Mary Dunmore. Andrew, George and William Lang. Emily Caswell.


George Lang, son of Mary Dunmore and William Lang, arrived in New South Wales in 1821 at the age of 20 and was granted 400 acres of land by Governor Macquarie.[1] His grant was later increased to 1,000 acres and it was measured at 1,050 acres after survey. It was on the Paterson River immediately south of William Evans block "Belle Vue" and across the river from John Galt Smith's block "Woodville".[2] George Lang named his grant Dunmore after his mother's maiden name.

The Dunmore estate in the Parish of Middlehope on the Paterson River

In 1823 George's parents William and Mary arrived in New South Wales along with George's brother Andrew and sister Isabella. Another brother, John Dunmore Lang, who would become a well known colonial cleric, politician and historian, had arrived in the colony a few months earlier.

In January 1825 George Lang died from illness, aged in his early 20s.[3] Andrew then took over the Dunmore estate, assisted by his parents. William was killed in 1830 when the ship on which he was travelling was wrecked on its way from Newcastle to Sydney.[4]

sale of part of Goulburn Grove to Andrew Lang

Dunmore House still stands today. The back portion was possibly constructed in 1827, but a more definite dating for the house indicates it was completed in 1833.[5]

As shown in the press clipping (above right), in March 1834 Andrew Lang purchased from SL Harris about 1,220 acres of land adjoining the orginal Dunmore grant on the south east[6] (the additional land is shown as portion 35 on the above map). The village of Largs stands on the extended Dunmore estate. The 1828 Census of NSW indicates Andrew Lang at Dunmore had 2,330 acres, of which 50 acres were cultivated and 100 acres cleared. He was running 90 cattle and 5 horses, assisted by 12 male convicts, 1 female convict and 2 free workers.[7]

press clipping re Dunmore windmill

Andrew and William Lang established a horse-powered flour mill at Dunmore in 1828, where settlers could take their wheat to be ground for 18 pence a bushel.[8] In 1831 Andrew converted to wind power when he constructed a substantial windmill (see press clipping at right).[9] This mill is shown in Robert Russell's painting of Dunmore House (see below).

painting of Dunmore House

Dunmore House, Patersons River, 1837. Watercolour by Robert Russell.

In August 1844 Mary Lang died at Dunmore at the age of 75.[10] In 1849 at the age of 45 Andrew Lang married Emily, the eldest daughter of Lieutenant William Caswell of Balickera, Williams River. After the death of their infant son in 1851 Andrew and Emily re-settled in Devonshire. Andrew died in London in 1874 and Emily in Devonshire in 1889.

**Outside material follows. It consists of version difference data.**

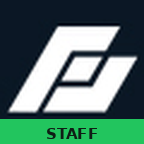
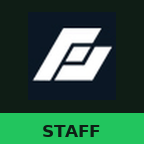
Iconos STAFF mejorados y fix parseDate para todas las fechas
- Iconos: logo reducido y centrado, banda verde STAFF más alta
  y completamente visible
- parseDate robusto: soporta dd/mm/yyyy, d/m/yyyy, dd/mm/yy,
  dd-mm-yyyy e ISO, corrige ordenación de fechas 2026

diff --git a/js/recibos.js b/js/recibos.js
@@ -12,9 +12,16 @@ function getIcon(tipo) {
 
 function parseDate(str) {
     if (!str) return 0;
-    // Soporta dd/mm/yyyy y yyyy-mm-dd
-    const parts = str.includes('/') ? str.split('/').reverse().join('-') : str;
-    return new Date(parts).getTime() || 0;
+    if (str.includes('/')) {
+        const [d, m, y] = str.split('/');
+        const fullYear = y.length === 2 ? '20' + y : y;
+        return new Date(+fullYear, +m - 1, +d).getTime() || 0;
+    }
+    if (/^\d{2}-\d{2}-\d{4}$/.test(str)) {
+        const [d, m, y] = str.split('-');
+        return new Date(+y, +m - 1, +d).getTime() || 0;
+    }
+    return new Date(str).getTime() || 0;
 }
 
 export function renderRecibosCliente({ soloPendientes = false } = {}) {

diff --git a/js/siniestros.js b/js/siniestros.js
@@ -3,8 +3,16 @@ import { renderDocumentos } from './docs.js';
 
 function parseDate(str) {
     if (!str) return 0;
-    const parts = str.includes('/') ? str.split('/').reverse().join('-') : str;
-    return new Date(parts).getTime() || 0;
+    if (str.includes('/')) {
+        const [d, m, y] = str.split('/');
+        const fullYear = y.length === 2 ? '20' + y : y;
+        return new Date(+fullYear, +m - 1, +d).getTime() || 0;
+    }
+    if (/^\d{2}-\d{2}-\d{4}$/.test(str)) {
+        const [d, m, y] = str.split('-');
+        return new Date(+y, +m - 1, +d).getTime() || 0;
+    }
+    return new Date(str).getTime() || 0;
 }
 
 export function renderSiniestrosCliente(d = {}) {

diff --git a/js/polizas.js b/js/polizas.js
@@ -136,8 +136,16 @@ export function renderWalletInline() {
 
 function parseDate(str) {
     if (!str) return 0;
-    const parts = str.includes('/') ? str.split('/').reverse().join('-') : str;
-    return new Date(parts).getTime() || 0;
+    if (str.includes('/')) {
+        const [d, m, y] = str.split('/');
+        const fullYear = y.length === 2 ? '20' + y : y;
+        return new Date(+fullYear, +m - 1, +d).getTime() || 0;
+    }
+    if (/^\d{2}-\d{2}-\d{4}$/.test(str)) {
+        const [d, m, y] = str.split('-');
+        return new Date(+y, +m - 1, +d).getTime() || 0;
+    }
+    return new Date(str).getTime() || 0;
 }
 
 function buildPolizaCard(p, tieneDocs) {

Lang tomb across the road from Dunmore House

Across the road from Dunmore House, near the intersection of Paterson Road and Largs Avenue, is a tomb where Mary Dunmore Lang is buried along with her daughter Isabella and Isabella's husband, Robert Muir, and the infant son of Andrew and Emily Lang. (GPS: 32° 41.253'S 151° 35.992'E stop sign on private property but can be seen from road)


1. NSW Colonial Secretary's Correspondence – Macquarie's approval of 400 acres is dated 30 October 1821. See also: Mitchell, Cecily. Hunter's River. Newcastle: 1973, pp184-190.

2. Cannon, Geoff. The First Title Holders of Land in the Counties of Camden, Cook, Hunter, Durham and Gloucester, 2004 (CD).

3. Sydney Gazette, 20 January 1825 p2.

4. Maitland Mercury, 10 August 1844 p3. This needs to be confirmed by an 1830 report of the shipwreck, which is proving difficult to find.

5. Roxburgh, R. Early Colonial Houses of New South Wales, p353.

6. Sydney Herald, 31 March 1834 p3.

7. Sainty MR and KA Johnston (eds). Census of New South Wales 1828. Library of Australian History, 2008 (revised edition on CD).

8. Monitor, 28 May 1828 p2.

9. Sydney Herald, 5 September 1831 p4.

10. Maitland Mercury, 10 August 1844 p3.